Band Line up:
2. The Living Dreams of a Dead God
3. The Horrid Truth
4. Passage into Entropy
5. Citadel of the Necromancer
6. Ad Inane Precatio
7. The Gathering of the Accursed Artifacts
9. Journey into the Eternal Winter
10. The Void Between the Stars
I’m going to go out on a limb and say that Hoth are quite probably the world’s only Star Wars themed, black metal band. I’ll also say it’s an idea that on paper sounds so corny and contrived it couldn’t possibly work. Could it? Well, yes it could… and it does!
In their favour, and certainly on Astral Necromancy, Hoth aren’t focussing on the well known plot points of the Skywalker saga. It seems this album is more of an expanded universe offering. The sense you get from this collection of songs is that they take place deep within the same galaxy, on distant worlds where the influence of the dark side is ever present.
Hoth describe Astral Necromancy as the product of three intense years of writing and composition between 2015 and 2018.
“We wanted every piece of the album to match our vision of vile sorcery so powerful and terrifying it could reshape the cosmos. It is a concept album in the sense that there is a common thread through each of the songs that bind them together as each individually explores an aspect of this darkness. (The album) is a collection of black magic rituals and unholy spells that weave a tale of forbidden knowledge and spiritual transcendence. Astral Necromancy already exists in the crushing, unforgiving darkness. There are no paths. There is no light and no hope – just an exploration of cosmic mysteries and black magic. The eleven tracks explore themes ranging from corruption of the self to what lies at the end of all time.”

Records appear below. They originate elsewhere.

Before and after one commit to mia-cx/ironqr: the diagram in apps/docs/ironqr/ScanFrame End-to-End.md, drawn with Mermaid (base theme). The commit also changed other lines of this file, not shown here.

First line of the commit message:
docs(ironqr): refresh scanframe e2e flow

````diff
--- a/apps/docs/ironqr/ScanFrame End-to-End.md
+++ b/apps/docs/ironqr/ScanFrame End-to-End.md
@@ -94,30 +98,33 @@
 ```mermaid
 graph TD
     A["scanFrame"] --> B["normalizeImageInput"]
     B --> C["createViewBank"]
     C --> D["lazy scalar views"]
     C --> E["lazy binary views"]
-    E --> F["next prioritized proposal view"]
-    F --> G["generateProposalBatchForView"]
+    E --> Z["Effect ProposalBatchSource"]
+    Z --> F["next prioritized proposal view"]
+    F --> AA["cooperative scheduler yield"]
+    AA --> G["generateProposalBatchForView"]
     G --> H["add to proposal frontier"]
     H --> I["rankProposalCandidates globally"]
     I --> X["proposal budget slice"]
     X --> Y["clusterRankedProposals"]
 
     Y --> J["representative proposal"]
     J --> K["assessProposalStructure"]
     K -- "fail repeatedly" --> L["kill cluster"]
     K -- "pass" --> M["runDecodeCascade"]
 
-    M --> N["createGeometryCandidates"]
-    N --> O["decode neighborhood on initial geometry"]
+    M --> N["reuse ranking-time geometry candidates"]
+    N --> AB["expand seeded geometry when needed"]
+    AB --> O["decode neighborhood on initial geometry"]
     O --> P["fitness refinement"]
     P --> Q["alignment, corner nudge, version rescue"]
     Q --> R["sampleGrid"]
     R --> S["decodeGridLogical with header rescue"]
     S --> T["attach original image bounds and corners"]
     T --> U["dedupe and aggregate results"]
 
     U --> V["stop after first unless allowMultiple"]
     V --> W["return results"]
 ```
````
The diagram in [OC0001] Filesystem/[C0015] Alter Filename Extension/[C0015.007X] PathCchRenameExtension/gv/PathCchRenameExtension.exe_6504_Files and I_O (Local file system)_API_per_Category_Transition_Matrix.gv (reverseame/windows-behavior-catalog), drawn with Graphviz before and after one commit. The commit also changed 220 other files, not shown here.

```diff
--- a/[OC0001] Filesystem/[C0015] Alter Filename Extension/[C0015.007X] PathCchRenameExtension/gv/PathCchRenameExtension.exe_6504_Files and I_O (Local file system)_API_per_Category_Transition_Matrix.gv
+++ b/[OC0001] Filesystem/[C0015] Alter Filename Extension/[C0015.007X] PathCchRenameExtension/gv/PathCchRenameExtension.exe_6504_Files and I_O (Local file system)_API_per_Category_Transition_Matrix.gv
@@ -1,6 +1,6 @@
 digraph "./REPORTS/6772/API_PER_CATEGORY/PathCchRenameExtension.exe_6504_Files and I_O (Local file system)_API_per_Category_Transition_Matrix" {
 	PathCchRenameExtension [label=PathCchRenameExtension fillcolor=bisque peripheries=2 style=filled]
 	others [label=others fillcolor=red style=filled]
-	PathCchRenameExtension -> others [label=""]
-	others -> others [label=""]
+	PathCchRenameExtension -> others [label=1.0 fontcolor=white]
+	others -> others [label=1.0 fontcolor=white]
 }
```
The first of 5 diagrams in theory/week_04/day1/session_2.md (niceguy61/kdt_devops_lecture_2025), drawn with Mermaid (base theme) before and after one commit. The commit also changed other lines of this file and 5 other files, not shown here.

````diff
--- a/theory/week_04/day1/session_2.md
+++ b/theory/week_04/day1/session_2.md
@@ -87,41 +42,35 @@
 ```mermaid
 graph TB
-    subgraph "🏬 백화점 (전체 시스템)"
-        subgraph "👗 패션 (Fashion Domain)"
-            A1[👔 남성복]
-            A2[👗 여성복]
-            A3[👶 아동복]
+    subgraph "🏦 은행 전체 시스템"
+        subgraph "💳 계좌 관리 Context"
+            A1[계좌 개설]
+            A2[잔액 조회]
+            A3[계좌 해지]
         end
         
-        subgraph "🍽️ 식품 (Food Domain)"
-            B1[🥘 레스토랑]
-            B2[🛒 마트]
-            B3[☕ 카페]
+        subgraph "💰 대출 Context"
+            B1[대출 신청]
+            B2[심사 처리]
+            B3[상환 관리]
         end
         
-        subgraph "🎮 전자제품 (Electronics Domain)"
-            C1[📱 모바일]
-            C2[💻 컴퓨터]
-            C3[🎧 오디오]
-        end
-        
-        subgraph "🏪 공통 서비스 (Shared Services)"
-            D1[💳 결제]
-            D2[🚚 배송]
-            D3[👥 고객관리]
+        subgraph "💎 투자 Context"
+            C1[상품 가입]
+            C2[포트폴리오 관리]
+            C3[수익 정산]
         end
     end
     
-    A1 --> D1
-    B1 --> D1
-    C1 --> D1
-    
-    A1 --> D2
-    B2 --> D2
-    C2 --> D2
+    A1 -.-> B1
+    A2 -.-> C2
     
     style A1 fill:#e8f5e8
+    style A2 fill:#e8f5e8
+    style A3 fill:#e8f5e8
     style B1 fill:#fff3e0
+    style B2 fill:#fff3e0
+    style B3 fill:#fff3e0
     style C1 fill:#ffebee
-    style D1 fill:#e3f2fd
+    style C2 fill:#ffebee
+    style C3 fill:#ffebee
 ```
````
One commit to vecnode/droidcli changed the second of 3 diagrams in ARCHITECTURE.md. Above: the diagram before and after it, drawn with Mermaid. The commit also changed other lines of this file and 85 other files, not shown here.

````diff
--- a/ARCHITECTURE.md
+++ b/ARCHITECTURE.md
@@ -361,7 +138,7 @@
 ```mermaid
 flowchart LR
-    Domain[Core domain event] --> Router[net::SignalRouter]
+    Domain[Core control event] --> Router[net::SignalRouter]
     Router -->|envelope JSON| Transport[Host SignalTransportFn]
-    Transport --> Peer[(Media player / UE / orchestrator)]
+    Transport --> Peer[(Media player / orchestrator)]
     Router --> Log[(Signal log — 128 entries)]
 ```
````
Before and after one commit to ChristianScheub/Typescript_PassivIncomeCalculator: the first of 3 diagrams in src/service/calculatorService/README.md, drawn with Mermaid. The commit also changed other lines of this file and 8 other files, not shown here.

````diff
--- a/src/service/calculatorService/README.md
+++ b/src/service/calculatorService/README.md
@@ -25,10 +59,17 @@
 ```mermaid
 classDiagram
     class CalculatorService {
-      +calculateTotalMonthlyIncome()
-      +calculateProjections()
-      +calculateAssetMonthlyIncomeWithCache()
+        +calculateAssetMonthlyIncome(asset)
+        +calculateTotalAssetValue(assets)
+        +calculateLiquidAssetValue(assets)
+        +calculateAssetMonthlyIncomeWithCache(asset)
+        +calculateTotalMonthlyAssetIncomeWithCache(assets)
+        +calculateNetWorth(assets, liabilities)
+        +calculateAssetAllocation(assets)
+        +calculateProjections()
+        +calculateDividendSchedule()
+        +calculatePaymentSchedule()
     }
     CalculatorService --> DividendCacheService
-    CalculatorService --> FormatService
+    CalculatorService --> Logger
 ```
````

With this being understood, Hoth have certainly achieved their goal. Astral Necromancy is an album that is both dense and unremitting with lo-fi blast beats and tremolo riffing. The majority of the record is made up of a relentless hammering that leaves the listener in no doubt of Hoth’s credibility in a well populated genre. Songs like, Vengeance, The Horrid Truth and Solitude are bleak and unyielding without any room for light or contrast – but that is not to say there aren’t moments of variation across this disc. To give Astral Necromancy a fair assessment it seems necessary to highlight its distinguishing passages.
Alongside the icy, blackened aggression there is an emerging traditional metal influence. For example, The Living Dreams Of A Dead God charges forward on a chugging heavy metal riff and features some harmonised twin guitars. Similarly, with a subtle nod to a classic rock sound, Journey Into The Eternal Winter starts with an overdriven humbucker tone that can at a stretch, reasonably be described as AC/DC’s take on black metal. The song further implies Hoth’s wider influences via a hearty chorus of folk singers and a rousing, power metal guitar solo.
Indeed, repeated listens seem to highlight frequent touches of NWOBHM on Astral Necromancy. The main riff on Passage into Entropy and the triumphant guitar melodies on Citadel of the Necromancer all indicate a keen appreciation of vintage, melodic metal.
Among the album’s prevailing cacophony there are also some brief moments of calm. Ad Inane Precatio is an atmospheric, ecclesiastical, choral piece and the ferocious intensity of The Gathering of the Accursed Artifacts is preceded by a gently picked meditation on guitar.
Perhaps the most surprising moment on the album is an inspired diversion that takes place on The Void Between the Stars. In a momentary lull, we are presented with a short, bluesy guitar solo that draws on something more akin to the work of David Gilmour or Mark Knopfler. It’s certainly the most dramatic contrast to the intensity we have experienced across this collection of songs, but shouldn’t be taken as a diminishing moment by any means. Instead, it’s a brief moment of light, reminding us of hope but accentuating the stark and powerful nature of the dark side which dominates this album.
In summary, Hoth have actually gone above and beyond their intention to create something with “no light and no hope.” While that bleak sense of despair is absolutely present, there is also something contained within its melodic moments and the push and the swing of the riffs and the rhythms that carries an air of fist-in the-air triumph. It’s an album that comes across much like Darth Vader. On the surface, it is completely committed to the darkness, but buried deep inside, there IS a light in its heart.
Either way, the force is certainly strong with this one.
Review by Beandog